• TRY IT: Find every line in the records that holds the string "name". Copy each one.

• INPUT DATA:

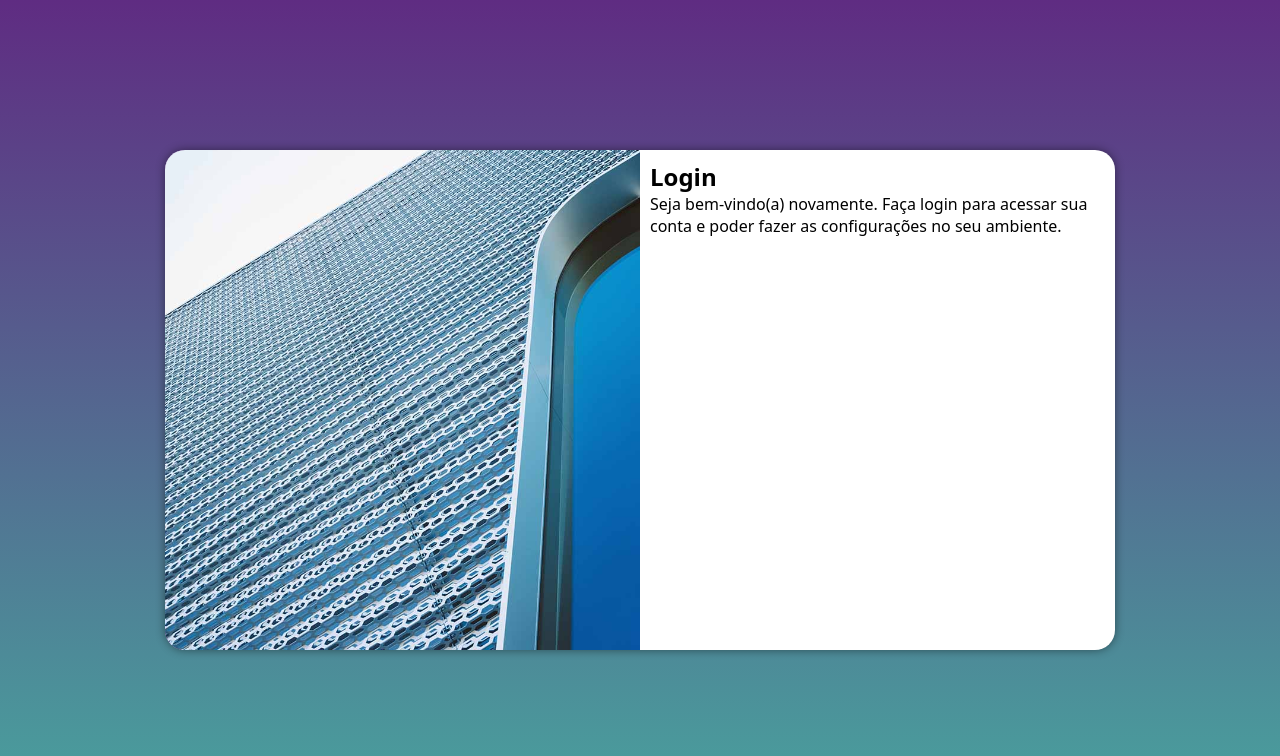
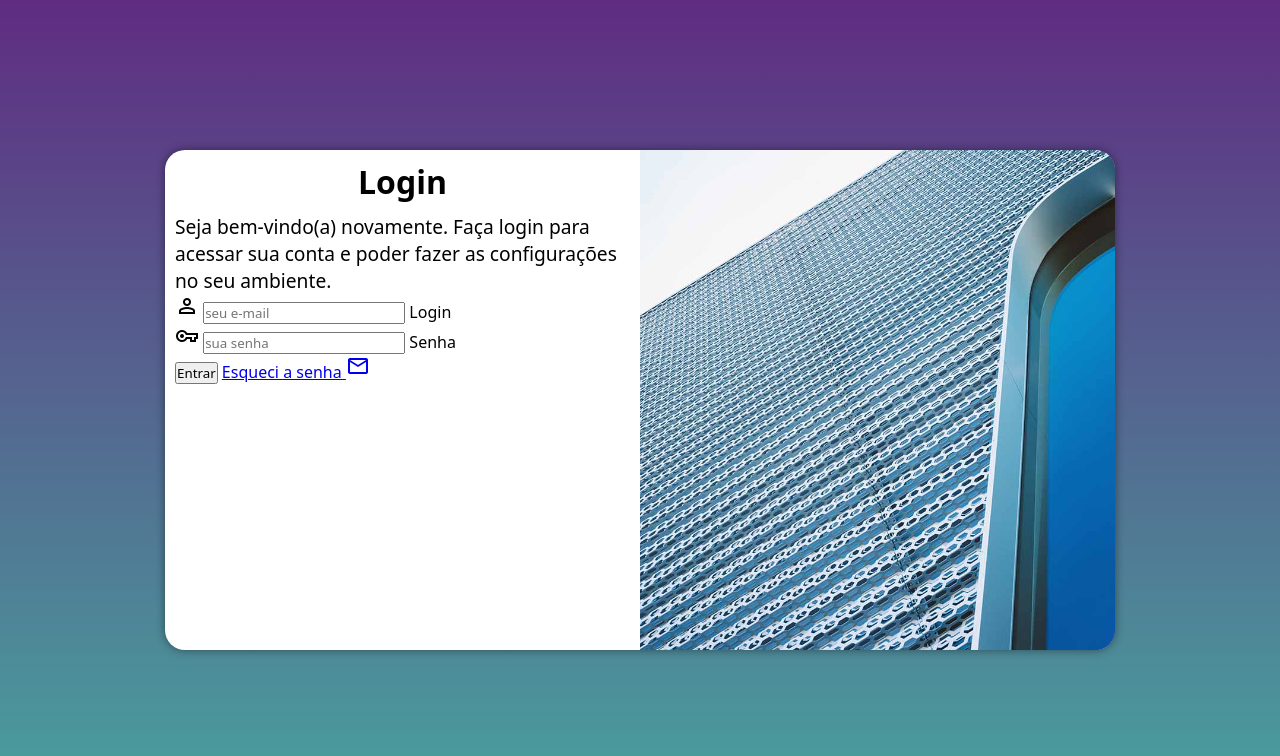
Before and after one commit to viniciusrvcruz/projeto-login, a plain HTML site: page index.html in a window 1280 px wide. Drawn offline with nearby package versions, Linux system fonts and the light colour scheme.

Commit message:
adicionei o formulario

```diff
--- a/estilos/media-query.css
+++ b/estilos/media-query.css
@@ -34,6 +34,10 @@ Grandes telas: acima de 1200px
         float: right;
         width: 70%;
     }
+
+    div#formulario > p {
+        font-size: 1em;
+    }
 }
 
 @media screen and (min-width: 992px) {
@@ -47,13 +51,21 @@ Grandes telas: acima de 1200px
     }
 
     section#login > div#imagem {
-        float: left;
+        float: right;
         width: 50%;
         height: 100%;
     }
 
     section#login > div#formulario {
-        float: right;
+        float: left;
         width: 50%;
     }
+
+    div#formulario > h1 {
+        font-size: 2em;
+    }
+
+    div#formulario > p {
+        font-size: 1.2em;
+    }
 }
--- a/estilos/style.css
+++ b/estilos/style.css
@@ -53,3 +53,12 @@ section#login > div#formulario {
     display: block;
     padding: 10px;
 }
+
+div#formulario > h1 {
+    text-align: center;
+    margin-bottom: 10px;
+}
+
+div#formulario > p {
+    font-size: .8em;
+}
--- a/index.html
+++ b/index.html
@@ -5,6 +5,7 @@
     <meta http-equiv="X-UA-Compatible" content="IE=edge">
     <meta name="viewport" content="width=device-width, initial-scale=1.0">
     <title>Login</title>
+    <link rel="stylesheet" href="https://fonts.googleapis.com/css2?family=Material+Symbols+Outlined:opsz,wght,FILL,GRAD@20..48,100..700,0..1,-50..200" />
     <link rel="stylesheet" href="estilos/style.css">
     <link rel="stylesheet" href="estilos/media-query.css">
 </head>
@@ -17,8 +18,25 @@
             <div id="formulario">
                 <h1>Login</h1>
                 <p>Seja bem-vindo(a) novamente. Faça login para acessar sua conta e poder fazer as configurações no seu ambiente.</p>
-                <form action="login.php" method="post">
-
+                <form action="login.php" method="post" autocomplete="on">
+                    <div class="campo">
+                        <span class="material-symbols-outlined">
+                            person
+                            </span>
+                        <input type="email" name="login" id="ilogin" placeholder="seu e-mail" autocomplete="email" required maxlength="30">
+                        <label for="ilogin">Login</label>
+                    </div>
+                    <div class="campo">
+                        <span class="material-symbols-outlined">
+                            vpn_key
+                            </span>
+                        <input type="password" name="senha" id="isenha" placeholder="sua senha" autocomplete="current-password" required minlength="8" maxlength="20">
+                        <label for="isenha">Senha</label>
+                    </div>
+                    <input type="submit" value="Entrar">
+                    <a href="esqueci.html">
+                        Esqueci a senha <span class="material-symbols-outlined">mail</span>
+                    </a>
                 </form>
             </div>
         </section>
```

• RESULT OF THIS TASK:
     <meta name="viewport" content="width=device-width, initial-scale=1.0">
+                        <input type="email" name="login" id="ilogin" placeholder="seu e-mail" autocomplete="email" required maxlength="30">
+                        <input type="password" name="senha" id="isenha" placeholder="sua senha" autocomplete="current-password" required minlength="8" maxlength="20">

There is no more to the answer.